Written by Linus
Translated by Derek Leung
Photos by Linus
What’s the reason to build a museum at the 700-metre high Kurino Hill?
This is to mix the art and nature together, and turning the museum to be a piece of artwork is probably a reason, too.
It is "Kirishima Open-Air Museum" in Kyushu, Japan. The location is a bit far-off and you can’t reach it until you go along zigzags of a hillside trail after taking a train and the Furusato bus.
Here’s the pleasant view after a long climb: the entire museum area covers a space of 13 hectares, with a scatter of 23 art pieces in the open space designed as a grassy park. Along the path and over the meanders of the river, you’ll find some works hidden in the woods that you probably can’t notice until you spend a couple of hours searching them. To be honest, it’s rather a hike than a visit to a museum!
The end of the dark tunnel sees the light over the glass and against a sea of green. It writes on the glass: In the beginning God created the heavens and the earth.
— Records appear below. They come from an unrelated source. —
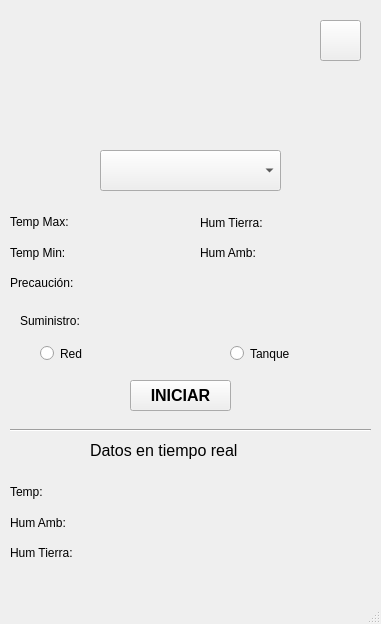
The window that Invernadero/Fuentes/PC/prueba_DB-Plantas/mainwindow.ui (LauraMont/TPO-Invernadero) describes before a commit, drawn with Qt 5.
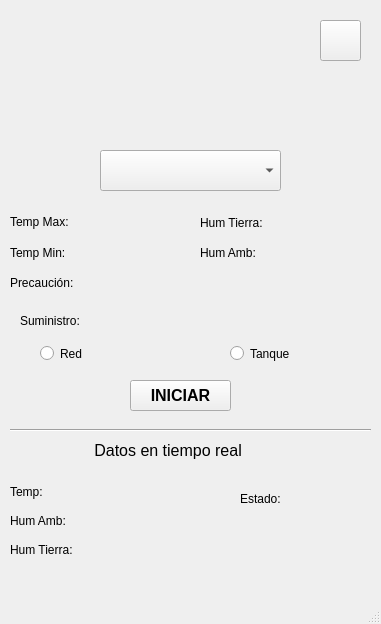
The same window after the commit. Icons and pictures are not drawn.

```diff
--- a/Invernadero/Fuentes/PC/prueba_DB-Plantas/mainwindow.ui
+++ b/Invernadero/Fuentes/PC/prueba_DB-Plantas/mainwindow.ui
@@ -244,7 +244,7 @@
       <x>10</x>
       <y>480</y>
       <width>108</width>
-      <height>85</height>
+      <height>81</height>
      </rect>
     </property>
     <layout class="QVBoxLayout" name="verticalLayout_5">
@@ -277,7 +277,7 @@
       <x>130</x>
       <y>480</y>
       <width>91</width>
-      <height>79</height>
+      <height>81</height>
      </rect>
     </property>
     <layout class="QVBoxLayout" name="verticalLayout_6">
@@ -307,9 +307,9 @@
    <widget class="QLabel" name="label_datos">
     <property name="geometry">
      <rect>
-      <x>90</x>
+      <x>10</x>
       <y>440</y>
-      <width>231</width>
+      <width>361</width>
       <height>21</height>
      </rect>
     </property>
@@ -319,7 +319,7 @@
      </font>
     </property>
     <property name="text">
-     <string>Datos en tiempo real</string>
+     <string>                   Datos en tiempo real</string>
     </property>
    </widget>
    <widget class="Line" name="line">
@@ -335,6 +335,32 @@
      <enum>Qt::Horizontal</enum>
     </property>
    </widget>
+   <widget class="QWidget" name="layoutWidget">
+    <property name="geometry">
+     <rect>
+      <x>240</x>
+      <y>480</y>
+      <width>131</width>
+      <height>81</height>
+     </rect>
+    </property>
+    <layout class="QVBoxLayout" name="verticalLayout_7">
+     <item>
+      <widget class="QLabel" name="label_estado">
+       <property name="text">
+        <string>Estado:</string>
+       </property>
+      </widget>
+     </item>
+     <item>
+      <widget class="QLabel" name="label_ESTADOS">
+       <property name="text">
+        <string/>
+       </property>
+      </widget>
+     </item>
+    </layout>
+   </widget>
   </widget>
   <widget class="QMenuBar" name="menubar">
    <property name="geometry">
```
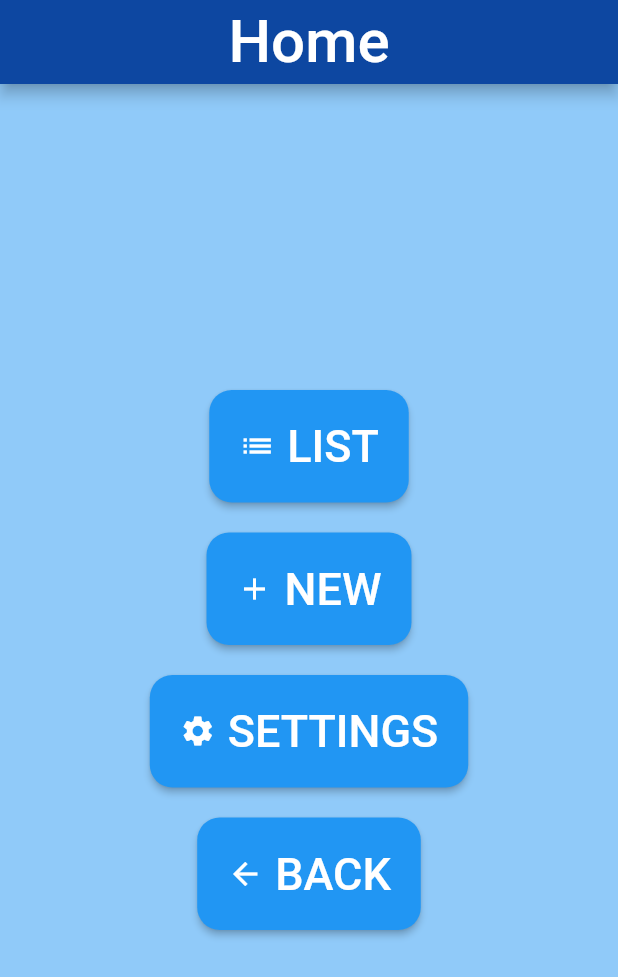
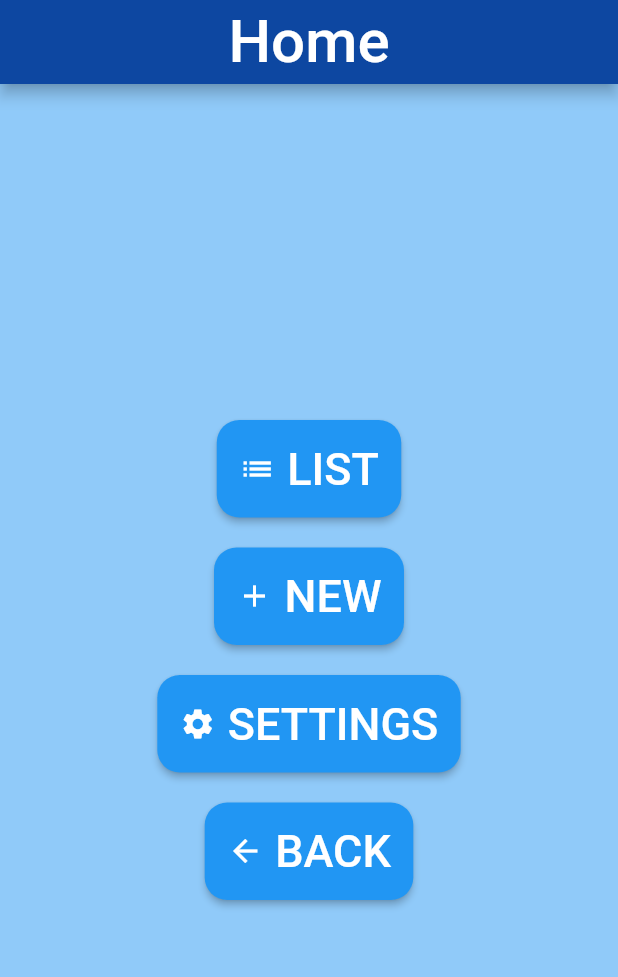
Before and after one commit to db110513/studiogenesis, a Flutter app: the screen it shows after launch, after a tap on "LOG IN", on a phone screen of 412 x 824 dp. Shown: the top 977 px of the screen. Run offline on Flutter 3.47's test engine with Material 2 defaults, Android fonts, the phone set to English and light mode, and no system bars.

Commit message:
ExportScreens.dart

```diff
--- /dev/null
+++ b/lib/screens/ExportScreens.dart
@@ -0,0 +1,6 @@
+export 'package:flutter/material.dart';
+export 'Home.dart';
+export 'List.dart';
+export 'LogIn.dart';
+export 'Settings.dart';
+export 'New.dart';
--- a/lib/screens/Home.dart
+++ b/lib/screens/Home.dart
@@ -1,4 +1,17 @@
 import 'package:flutter/material.dart';
+
+class App extends StatelessWidget {
+  const App({Key? key}) : super(key: key);
+
+  Widget build(BuildContext context) => MaterialApp(
+    debugShowCheckedModeBanner: false,
+
+    home: Home(),
+
+  );
+
+}
+
 
 class Home extends StatelessWidget {
   const Home({Key? key}) : super(key: key);
@@ -20,7 +33,7 @@ class Home extends StatelessWidget {
         children: [
           ElevatedButton.icon(
             style: ElevatedButton.styleFrom(
-              padding: EdgeInsets.all(20),
+              padding: EdgeInsets.all(15),
               shape: RoundedRectangleBorder(borderRadius: BorderRadius.all(Radius.circular(15)))
             ),
             onPressed: () {
@@ -32,7 +45,7 @@ class Home extends StatelessWidget {
           const SizedBox(height: 20),
           ElevatedButton.icon(
             style: ElevatedButton.styleFrom(
-              padding: EdgeInsets.all(20),
+              padding: EdgeInsets.all(15),
               shape: RoundedRectangleBorder(borderRadius: BorderRadius.all(Radius.circular(15)))
             ),
             onPressed: () {
@@ -44,7 +57,7 @@ class Home extends StatelessWidget {
           const SizedBox(height: 20),
           ElevatedButton.icon(
             style: ElevatedButton.styleFrom(
-              padding: EdgeInsets.all(20),
+              padding: EdgeInsets.all(15),
               shape: RoundedRectangleBorder(borderRadius: BorderRadius.all(Radius.circular(15)))
             ),
             onPressed: () {
@@ -56,7 +69,7 @@ class Home extends StatelessWidget {
           const SizedBox(height: 20),
           ElevatedButton.icon(
             style: ElevatedButton.styleFrom(
-                padding: EdgeInsets.all(20),
+                padding: EdgeInsets.all(15),
                 shape: RoundedRectangleBorder(borderRadius: BorderRadius.all(Radius.circular(15)))
             ),
             onPressed: () {
--- a/lib/screens/List.dart
+++ b/lib/screens/List.dart
@@ -22,7 +22,12 @@ class _ListState extends State<List> {
 
       body: Container(
         padding: const EdgeInsets.all(10),
+        child: Column(
+          children: [
+            const Text('Elements:')
+          ],
 
+        ),
 
 
       ),
--- a/lib/screens/LogIn.dart
+++ b/lib/screens/LogIn.dart
@@ -66,7 +66,7 @@ class _LogInState extends State<LogIn> {
           const SizedBox(height: 30),
           ElevatedButton(
             style: ElevatedButton.styleFrom(
-              padding: EdgeInsets.all(20),
+              padding: EdgeInsets.all(15),
               shape: RoundedRectangleBorder(borderRadius: BorderRadius.all(Radius.circular(15)))
             ),
             onPressed: () {
@@ -75,9 +75,6 @@ class _LogInState extends State<LogIn> {
             child: const Text('LOG IN', style: TextStyle(fontSize: 30)),
           ),
 
-
-
-
           ],
         ),
       ),
```
Also changed, not shown: lib/Main.dart (+2 -8 lines), lib/screens/New.dart (+97 -0 lines).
Indeed, this is what the designers want to do: every single piece of art is created by the artist who has carried out his field study and taken into account a number of external factors including the terrain, the surrounding plants and the sunlight.
For instance, the 8-metre sculpture "Male/Female" by Jonathan Borofsky from America stands stunningly as a giant on the grass, with interesting shadows of various length in different hours thanks to the movement of the sun.
Who can tell if the giant sculpture standing at the entrance is male or female? You can only tell the ever-changing shadow produced by the rise and fall of the sun merges with nature.
Several wiry iron figures are infused with the thin branches in the woods, which does take you some time to sort out. A mirror with special reflection in the open lawn allows you to see the shady tree in front clearly while you seem half hidden, which implies how trivial human beings are.
This artwork, named "Insiders", features five iron figures in the woods which you can hardly find without a luminous pair of eyes.
All outdoor art pieces can be touched or even played with. The intervention of visitors brings art appreciation to an elevated level and this is why many art critics don’t think art is complete until people interact with it.
With the green of spring and summer, the temptation of autumn and the snowy white of the cold winter, you can wonder different interpretations of the artwork along with the seasonal changes. The beauty of such a place goes to the mix of the earth, the people and the art, without either of which the beauty is never complete.
It is not only an amusement park, but also a museum of art.
"Kirishima Open-Air Museum" Website: http://open-air-museum.org